Reddish-Brown soil

Reddish-Brown soil

[′red·ish ¦brau̇n ′sȯil]
(geology)
A group of zonal soils having a reddish, light brown surface horizon overlying a heavier, more reddish horizon and a light-colored lime horizon.
References in periodicals archive ?
On a plot that just last week was occupied by parasol pine trees, excavators Wednesday afternoon dumped reddish-brown soil from a depth of more than four meters into a long line of waiting trucks while workers flattened the earth with shovels.
Early on, a family friend, a Bordeaux geologist, identified an unusually high mineral content in the reddish-brown soils and, over dinner, remarked: "You have the potential to make grand cru Wine." So rich, in fact, that the Canadian authorities once believed the wine was adulterated with gold, as traces of the element were subsequently identified in a sample.

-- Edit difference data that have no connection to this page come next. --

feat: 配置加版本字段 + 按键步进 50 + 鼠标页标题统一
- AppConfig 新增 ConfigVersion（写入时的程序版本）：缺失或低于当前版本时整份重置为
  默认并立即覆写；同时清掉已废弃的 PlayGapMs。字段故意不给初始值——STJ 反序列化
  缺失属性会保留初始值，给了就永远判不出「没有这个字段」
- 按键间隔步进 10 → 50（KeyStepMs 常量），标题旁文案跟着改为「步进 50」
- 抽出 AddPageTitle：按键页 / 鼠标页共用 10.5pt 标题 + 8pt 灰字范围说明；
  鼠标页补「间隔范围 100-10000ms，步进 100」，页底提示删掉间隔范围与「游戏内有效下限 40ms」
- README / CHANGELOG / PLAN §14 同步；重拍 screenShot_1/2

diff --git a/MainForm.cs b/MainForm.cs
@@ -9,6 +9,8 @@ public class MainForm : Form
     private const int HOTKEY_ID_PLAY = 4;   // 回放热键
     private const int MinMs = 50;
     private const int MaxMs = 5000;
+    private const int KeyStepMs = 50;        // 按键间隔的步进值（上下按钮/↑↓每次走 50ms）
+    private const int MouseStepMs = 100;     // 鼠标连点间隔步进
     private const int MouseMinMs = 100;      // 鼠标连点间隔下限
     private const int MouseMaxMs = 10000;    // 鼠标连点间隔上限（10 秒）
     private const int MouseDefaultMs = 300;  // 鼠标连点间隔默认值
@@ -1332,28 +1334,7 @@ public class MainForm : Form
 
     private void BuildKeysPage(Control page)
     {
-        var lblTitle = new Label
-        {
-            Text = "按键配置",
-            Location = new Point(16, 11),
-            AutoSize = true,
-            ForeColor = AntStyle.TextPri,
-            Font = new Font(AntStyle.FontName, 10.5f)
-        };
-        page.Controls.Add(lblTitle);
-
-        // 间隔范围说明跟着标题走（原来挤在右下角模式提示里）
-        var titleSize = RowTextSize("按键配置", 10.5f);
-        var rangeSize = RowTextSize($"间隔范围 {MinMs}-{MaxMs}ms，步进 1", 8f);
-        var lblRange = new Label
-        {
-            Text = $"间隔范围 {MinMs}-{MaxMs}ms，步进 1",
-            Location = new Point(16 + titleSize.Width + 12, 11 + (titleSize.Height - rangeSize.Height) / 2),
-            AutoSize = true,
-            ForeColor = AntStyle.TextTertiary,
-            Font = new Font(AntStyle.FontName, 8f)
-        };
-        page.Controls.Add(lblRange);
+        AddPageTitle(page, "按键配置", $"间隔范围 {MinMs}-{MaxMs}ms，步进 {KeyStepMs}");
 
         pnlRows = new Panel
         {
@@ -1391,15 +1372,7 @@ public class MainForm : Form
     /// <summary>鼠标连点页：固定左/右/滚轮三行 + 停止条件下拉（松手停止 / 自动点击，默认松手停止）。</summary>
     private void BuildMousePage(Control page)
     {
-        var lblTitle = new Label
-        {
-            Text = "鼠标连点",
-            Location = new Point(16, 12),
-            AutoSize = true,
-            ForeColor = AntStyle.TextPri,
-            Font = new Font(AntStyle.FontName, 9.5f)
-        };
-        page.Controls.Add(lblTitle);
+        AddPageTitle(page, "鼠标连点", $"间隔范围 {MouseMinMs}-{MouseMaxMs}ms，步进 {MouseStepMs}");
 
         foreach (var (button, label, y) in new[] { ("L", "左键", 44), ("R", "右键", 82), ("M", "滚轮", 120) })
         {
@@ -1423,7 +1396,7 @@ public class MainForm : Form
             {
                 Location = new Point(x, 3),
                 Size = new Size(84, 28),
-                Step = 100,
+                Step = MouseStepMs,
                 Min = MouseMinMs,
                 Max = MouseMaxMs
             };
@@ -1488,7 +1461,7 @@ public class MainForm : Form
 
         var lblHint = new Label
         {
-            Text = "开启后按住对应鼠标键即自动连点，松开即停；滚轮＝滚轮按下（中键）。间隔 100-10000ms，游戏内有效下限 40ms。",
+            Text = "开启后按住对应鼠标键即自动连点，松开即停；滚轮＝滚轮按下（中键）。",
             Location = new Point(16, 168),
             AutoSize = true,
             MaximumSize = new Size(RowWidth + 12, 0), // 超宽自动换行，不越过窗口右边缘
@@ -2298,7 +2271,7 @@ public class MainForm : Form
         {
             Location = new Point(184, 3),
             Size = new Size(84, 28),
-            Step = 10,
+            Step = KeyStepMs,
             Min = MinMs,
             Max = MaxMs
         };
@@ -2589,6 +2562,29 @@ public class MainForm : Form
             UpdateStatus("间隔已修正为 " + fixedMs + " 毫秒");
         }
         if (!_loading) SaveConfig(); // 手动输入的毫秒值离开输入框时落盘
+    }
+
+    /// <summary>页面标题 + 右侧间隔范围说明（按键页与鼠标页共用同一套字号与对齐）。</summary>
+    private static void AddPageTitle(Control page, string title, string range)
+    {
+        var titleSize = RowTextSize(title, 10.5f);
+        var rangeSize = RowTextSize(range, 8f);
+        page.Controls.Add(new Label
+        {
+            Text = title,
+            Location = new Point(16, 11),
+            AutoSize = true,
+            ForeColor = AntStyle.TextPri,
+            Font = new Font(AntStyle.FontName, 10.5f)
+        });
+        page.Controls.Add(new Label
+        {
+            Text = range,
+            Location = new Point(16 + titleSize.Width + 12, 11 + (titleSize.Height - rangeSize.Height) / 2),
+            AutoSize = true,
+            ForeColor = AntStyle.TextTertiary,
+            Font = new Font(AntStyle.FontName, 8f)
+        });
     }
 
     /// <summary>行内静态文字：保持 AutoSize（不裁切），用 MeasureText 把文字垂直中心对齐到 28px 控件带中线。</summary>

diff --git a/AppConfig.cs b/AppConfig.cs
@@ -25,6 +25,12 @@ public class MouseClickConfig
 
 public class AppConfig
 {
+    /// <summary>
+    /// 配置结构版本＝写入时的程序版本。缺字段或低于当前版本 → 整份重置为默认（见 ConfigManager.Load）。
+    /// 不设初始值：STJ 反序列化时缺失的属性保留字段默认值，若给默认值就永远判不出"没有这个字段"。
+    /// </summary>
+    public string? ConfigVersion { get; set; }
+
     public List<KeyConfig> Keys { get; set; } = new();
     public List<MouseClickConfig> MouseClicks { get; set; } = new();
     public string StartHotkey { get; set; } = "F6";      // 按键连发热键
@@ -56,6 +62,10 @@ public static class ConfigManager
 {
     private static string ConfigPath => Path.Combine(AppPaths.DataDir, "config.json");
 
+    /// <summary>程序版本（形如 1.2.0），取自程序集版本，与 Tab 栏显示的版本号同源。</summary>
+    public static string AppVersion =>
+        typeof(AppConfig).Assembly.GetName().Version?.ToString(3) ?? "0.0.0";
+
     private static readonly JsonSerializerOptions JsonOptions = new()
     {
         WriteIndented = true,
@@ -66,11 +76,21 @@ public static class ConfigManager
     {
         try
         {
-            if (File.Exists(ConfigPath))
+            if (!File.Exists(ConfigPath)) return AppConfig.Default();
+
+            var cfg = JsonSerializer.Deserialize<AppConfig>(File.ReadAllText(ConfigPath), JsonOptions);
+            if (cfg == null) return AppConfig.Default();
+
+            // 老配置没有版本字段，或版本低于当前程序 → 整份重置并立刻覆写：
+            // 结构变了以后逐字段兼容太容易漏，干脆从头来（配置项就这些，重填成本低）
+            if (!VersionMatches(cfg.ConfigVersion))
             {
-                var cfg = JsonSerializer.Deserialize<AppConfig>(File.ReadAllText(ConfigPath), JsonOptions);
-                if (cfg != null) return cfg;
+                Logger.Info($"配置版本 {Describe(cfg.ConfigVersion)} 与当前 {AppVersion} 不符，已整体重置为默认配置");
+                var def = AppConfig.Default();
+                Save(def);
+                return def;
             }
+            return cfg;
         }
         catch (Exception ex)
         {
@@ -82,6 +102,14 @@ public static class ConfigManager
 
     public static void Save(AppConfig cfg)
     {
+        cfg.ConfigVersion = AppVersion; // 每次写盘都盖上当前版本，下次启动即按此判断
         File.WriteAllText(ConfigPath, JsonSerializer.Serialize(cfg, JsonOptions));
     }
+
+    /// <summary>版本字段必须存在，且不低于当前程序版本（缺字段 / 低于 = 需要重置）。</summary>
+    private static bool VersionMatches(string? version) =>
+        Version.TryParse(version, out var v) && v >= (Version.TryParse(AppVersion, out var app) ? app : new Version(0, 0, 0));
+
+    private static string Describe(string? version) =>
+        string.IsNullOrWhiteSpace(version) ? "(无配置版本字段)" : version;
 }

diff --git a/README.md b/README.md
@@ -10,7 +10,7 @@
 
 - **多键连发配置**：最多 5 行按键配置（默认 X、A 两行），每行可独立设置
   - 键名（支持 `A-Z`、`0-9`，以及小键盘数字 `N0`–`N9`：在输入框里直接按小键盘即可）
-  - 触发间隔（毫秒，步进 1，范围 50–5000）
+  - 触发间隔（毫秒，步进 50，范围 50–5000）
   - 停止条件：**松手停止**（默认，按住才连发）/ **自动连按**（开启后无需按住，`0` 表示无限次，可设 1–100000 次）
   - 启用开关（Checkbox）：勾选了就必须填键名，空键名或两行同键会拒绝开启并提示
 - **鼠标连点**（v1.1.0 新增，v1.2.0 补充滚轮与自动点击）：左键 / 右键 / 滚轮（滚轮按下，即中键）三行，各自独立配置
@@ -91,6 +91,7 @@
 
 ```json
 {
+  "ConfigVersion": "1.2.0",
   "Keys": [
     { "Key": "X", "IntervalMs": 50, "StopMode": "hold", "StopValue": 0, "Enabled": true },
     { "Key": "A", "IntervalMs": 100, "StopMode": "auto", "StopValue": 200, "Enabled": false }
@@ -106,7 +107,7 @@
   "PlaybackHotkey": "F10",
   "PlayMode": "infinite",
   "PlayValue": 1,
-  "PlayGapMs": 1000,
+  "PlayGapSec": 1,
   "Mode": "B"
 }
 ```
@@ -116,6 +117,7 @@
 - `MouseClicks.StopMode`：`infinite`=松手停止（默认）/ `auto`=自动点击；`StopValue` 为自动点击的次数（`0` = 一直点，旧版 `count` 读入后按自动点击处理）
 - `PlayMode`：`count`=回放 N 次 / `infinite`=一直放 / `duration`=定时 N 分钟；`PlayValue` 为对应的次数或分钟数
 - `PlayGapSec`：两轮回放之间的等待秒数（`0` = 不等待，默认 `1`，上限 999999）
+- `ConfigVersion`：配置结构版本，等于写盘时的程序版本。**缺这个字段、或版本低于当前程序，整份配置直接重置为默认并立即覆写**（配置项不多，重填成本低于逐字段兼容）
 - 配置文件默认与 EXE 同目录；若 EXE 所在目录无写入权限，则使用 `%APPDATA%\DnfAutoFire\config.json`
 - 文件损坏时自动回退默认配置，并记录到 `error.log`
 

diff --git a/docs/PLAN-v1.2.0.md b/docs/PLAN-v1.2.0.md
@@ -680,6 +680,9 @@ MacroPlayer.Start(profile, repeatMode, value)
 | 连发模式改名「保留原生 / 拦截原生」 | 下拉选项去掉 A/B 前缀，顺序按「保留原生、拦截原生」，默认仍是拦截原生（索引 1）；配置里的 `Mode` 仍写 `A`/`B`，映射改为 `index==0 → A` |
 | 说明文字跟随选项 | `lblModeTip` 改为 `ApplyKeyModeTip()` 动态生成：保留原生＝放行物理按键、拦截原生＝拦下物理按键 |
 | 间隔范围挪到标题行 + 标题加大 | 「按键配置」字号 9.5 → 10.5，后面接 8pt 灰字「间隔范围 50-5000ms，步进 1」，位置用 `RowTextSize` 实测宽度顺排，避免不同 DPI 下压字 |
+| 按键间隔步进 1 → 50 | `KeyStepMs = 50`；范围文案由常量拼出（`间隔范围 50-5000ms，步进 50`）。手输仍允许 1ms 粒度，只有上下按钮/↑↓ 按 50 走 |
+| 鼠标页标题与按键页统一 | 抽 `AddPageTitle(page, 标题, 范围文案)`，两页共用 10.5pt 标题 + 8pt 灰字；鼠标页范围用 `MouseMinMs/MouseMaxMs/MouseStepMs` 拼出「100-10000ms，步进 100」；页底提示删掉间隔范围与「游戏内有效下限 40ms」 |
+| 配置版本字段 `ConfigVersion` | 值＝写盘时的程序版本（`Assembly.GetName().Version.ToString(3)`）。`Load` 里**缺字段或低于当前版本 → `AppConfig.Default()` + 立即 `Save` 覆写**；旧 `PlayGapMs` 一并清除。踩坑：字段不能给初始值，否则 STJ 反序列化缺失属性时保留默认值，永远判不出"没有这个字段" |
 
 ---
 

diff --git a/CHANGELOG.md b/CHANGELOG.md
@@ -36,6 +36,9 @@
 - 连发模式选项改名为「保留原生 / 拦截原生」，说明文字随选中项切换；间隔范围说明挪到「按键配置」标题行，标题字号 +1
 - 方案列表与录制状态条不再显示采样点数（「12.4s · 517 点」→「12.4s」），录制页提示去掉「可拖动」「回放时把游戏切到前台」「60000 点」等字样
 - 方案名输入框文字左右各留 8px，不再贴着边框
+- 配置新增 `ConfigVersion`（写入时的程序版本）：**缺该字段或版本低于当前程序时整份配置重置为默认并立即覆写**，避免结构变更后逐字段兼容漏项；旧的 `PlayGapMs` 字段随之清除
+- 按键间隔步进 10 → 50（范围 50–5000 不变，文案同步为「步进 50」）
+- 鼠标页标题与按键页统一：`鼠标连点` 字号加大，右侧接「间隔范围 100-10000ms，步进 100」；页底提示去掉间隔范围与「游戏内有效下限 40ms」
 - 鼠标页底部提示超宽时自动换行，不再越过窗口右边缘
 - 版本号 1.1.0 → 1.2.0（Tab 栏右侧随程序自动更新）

The major soils of these plains are Chernozems, Cambic Chernozems, Argiluvic Chernozems and reddish-brown soils (Mollisols and Alfisols in U.S.